Is the National Vaccine Plan’s Vision for Immunization Infrastructure a Brave New World for Immunization?
Chief Strategy Officer, Immunization Action Coalition
Co-Chair, National Adult Immunization Summit and National Influenza Vaccine Summit
Since the National Vaccine Plan was published, the National Vaccine Program Office, in implementing the Plan, has wisely encouraged and welcomed collaboration with external partners. The National Adult and Influenza Immunization Summit (NAIIS) serves as a wonderful example of the trusted collaboration that can result from external partnerships. Indeed, NAIIS is part of a responsive framework which now exists to not only connect the efforts of the agencies within the federal government, but also to connect the federal government with multiple external partners, through which activities to improve immunization objectives can be identified and accomplished.
Through Goal 4 of the National Vaccine Plan, which is focused on the nation’s immunization infrastructure, the country has significantly improved its ability to monitor immunization coverage and vaccine effectiveness, as well as survey for vaccine preventable diseases. Recognizing the diversity of the adult population and adult vaccination providers, National Vaccine Advisory Committee (NVAC) has updated its Standards for Adult Immunization Practice to emphasize the responsibility of ALL providers of adult care to assess for, strongly recommend and provide appropriate vaccines, or refer the adult to a provider who immunizes. Our ability to detect and respond to outbreaks has been tested with pertussis and measles, and Hib disease outbreaks and the system has responded admirably. However, as pointed out in the recent NVAC report on the 317 program, the immunization infrastructure is fragile as a result of a lack of resources and from funding cuts, and we must commit resources and continue collaboratively to maintain this delicate system.

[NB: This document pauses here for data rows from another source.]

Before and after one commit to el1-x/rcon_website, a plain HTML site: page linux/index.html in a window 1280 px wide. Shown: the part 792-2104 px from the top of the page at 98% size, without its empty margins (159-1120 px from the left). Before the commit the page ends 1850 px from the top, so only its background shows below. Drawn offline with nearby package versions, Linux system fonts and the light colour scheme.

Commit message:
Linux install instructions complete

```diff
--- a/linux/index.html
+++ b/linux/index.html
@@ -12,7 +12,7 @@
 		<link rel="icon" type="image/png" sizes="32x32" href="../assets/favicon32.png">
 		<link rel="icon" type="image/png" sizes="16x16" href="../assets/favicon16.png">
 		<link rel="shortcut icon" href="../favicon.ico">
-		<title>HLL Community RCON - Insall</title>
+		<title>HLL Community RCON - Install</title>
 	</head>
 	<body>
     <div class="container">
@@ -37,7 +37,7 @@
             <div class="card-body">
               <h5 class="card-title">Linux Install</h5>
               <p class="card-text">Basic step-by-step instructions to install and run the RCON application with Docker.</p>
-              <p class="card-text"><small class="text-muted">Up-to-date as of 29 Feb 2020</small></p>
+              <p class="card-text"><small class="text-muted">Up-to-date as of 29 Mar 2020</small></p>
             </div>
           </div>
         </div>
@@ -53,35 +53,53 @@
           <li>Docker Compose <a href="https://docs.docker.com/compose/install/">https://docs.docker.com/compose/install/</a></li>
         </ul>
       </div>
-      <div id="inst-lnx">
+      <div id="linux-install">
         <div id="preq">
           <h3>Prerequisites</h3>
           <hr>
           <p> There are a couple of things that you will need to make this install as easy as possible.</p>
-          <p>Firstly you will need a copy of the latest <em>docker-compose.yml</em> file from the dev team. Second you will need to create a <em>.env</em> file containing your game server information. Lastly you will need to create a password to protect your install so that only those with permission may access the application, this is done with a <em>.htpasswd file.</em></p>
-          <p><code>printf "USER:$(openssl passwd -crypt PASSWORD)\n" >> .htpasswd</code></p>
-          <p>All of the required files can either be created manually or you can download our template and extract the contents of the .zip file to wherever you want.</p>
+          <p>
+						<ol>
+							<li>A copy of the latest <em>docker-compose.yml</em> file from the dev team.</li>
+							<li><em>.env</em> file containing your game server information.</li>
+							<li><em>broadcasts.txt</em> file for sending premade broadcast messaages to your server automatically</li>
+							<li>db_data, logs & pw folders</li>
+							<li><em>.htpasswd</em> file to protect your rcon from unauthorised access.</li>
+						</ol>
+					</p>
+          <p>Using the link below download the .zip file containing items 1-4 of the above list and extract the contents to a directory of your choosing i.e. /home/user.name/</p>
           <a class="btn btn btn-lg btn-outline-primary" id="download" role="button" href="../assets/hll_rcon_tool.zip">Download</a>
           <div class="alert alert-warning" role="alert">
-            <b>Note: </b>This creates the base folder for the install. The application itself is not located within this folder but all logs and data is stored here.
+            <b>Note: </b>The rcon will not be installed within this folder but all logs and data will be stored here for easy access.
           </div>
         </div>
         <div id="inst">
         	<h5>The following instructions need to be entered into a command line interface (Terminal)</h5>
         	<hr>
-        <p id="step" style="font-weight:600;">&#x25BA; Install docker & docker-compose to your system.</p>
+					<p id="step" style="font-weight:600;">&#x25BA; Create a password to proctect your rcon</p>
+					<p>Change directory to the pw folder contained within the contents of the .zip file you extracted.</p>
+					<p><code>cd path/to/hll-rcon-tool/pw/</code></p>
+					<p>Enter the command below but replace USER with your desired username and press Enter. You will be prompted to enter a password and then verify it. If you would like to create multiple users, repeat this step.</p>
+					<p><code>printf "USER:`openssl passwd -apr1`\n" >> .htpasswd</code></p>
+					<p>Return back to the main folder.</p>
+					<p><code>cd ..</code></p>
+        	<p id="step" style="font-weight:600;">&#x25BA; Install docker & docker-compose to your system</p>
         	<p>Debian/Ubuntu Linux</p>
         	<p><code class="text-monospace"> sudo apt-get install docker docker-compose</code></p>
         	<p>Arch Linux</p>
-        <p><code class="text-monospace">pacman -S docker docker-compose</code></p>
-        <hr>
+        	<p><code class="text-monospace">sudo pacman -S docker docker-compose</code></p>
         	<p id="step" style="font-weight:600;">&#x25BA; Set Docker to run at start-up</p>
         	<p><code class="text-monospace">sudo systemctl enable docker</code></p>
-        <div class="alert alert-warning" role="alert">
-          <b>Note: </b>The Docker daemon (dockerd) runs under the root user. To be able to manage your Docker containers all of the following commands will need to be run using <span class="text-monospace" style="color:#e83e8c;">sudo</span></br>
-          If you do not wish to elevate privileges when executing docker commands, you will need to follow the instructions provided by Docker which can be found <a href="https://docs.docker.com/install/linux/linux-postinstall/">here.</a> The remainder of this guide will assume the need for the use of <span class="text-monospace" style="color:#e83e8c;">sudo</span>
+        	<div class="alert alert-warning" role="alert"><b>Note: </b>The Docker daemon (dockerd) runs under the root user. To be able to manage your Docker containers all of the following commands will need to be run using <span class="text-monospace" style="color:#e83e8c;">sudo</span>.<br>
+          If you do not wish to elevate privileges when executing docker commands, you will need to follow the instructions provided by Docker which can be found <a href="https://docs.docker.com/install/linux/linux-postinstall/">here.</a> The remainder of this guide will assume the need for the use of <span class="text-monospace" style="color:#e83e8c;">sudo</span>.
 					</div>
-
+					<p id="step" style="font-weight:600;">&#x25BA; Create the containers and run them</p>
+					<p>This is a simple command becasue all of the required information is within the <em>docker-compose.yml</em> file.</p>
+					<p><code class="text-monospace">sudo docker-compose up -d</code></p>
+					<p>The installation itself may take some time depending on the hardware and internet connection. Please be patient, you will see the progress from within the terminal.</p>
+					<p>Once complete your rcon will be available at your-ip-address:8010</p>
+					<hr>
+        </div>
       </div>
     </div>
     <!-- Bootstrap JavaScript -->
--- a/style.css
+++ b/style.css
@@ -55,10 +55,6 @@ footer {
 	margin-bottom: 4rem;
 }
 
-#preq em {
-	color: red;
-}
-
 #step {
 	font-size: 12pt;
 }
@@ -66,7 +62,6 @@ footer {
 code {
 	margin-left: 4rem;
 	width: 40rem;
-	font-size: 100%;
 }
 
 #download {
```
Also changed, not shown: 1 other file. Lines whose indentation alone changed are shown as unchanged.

The implementation of the Affordable Care Act will play an important role in the elimination of financial barriers to immunizations for patients. Indeed, no-cost access to recommended vaccines will be much improved, especially for privately insured persons and those covered under expanded Medicaid. The NAIIS and others have worked to increase awareness among providers and the public about the impact of the Affordable Care Act, but continued education is necessary. Challenges remain, including persistent confusion about vaccine coverage within the Affordable Care Act. Additionally, the need to improve access points to vaccines for a large number of newly-eligible persons will stress the infrastructure. Vigilance is necessary to ensure the adequacy of payment to all providers of immunization services, especially as the Affordable Care Act improves access.
As we improve the immunization infrastructure, an adequate vaccine supply is necessary. More significantly, we need to be able to determine the status of vaccine supply at any given time. As the National Vaccine Plan is implemented, we must continue to respect the importance of our vaccine manufacturers, and to support continued research and development into new vaccines. NVPO’s collaboration with the Institute of Medicine to prioritize vaccines for research and development is an excellent starting point.
Integration of Immunization Information Systems (IIS) into Electronic Health Records (EHRs) is necessary to improve assessment, administration, and documentation of immunizations. Perhaps more importantly, this important component of our infrastructure will allow us to measure the outcomes from our immunization efforts. As immunizations, particularly for adults, are provided at multiple access points, the ability to record immunizations received into an integrated system is critical. If meaningful use is successfully implemented, health systems, providers, patients, and public health will be able to harness the data from IIS and EHRs to improve immunization activities.
In conclusion, the remarkable health and cost benefits that we have achieved in immunization can only be advanced if the nation values the immunization infrastructure that is its foundation. As a country we need to commit the resources (financial and otherwise) necessary to advance the bold vision of Goal 4 of the NVP and the progress it promises. In addition, it is imperative that the existing critical, but often invisible, immunization infrastructure not collapse as a result of lack of funding or political will. Should this happen, the public will lose the hard fought gains in immunizations that we have accomplished.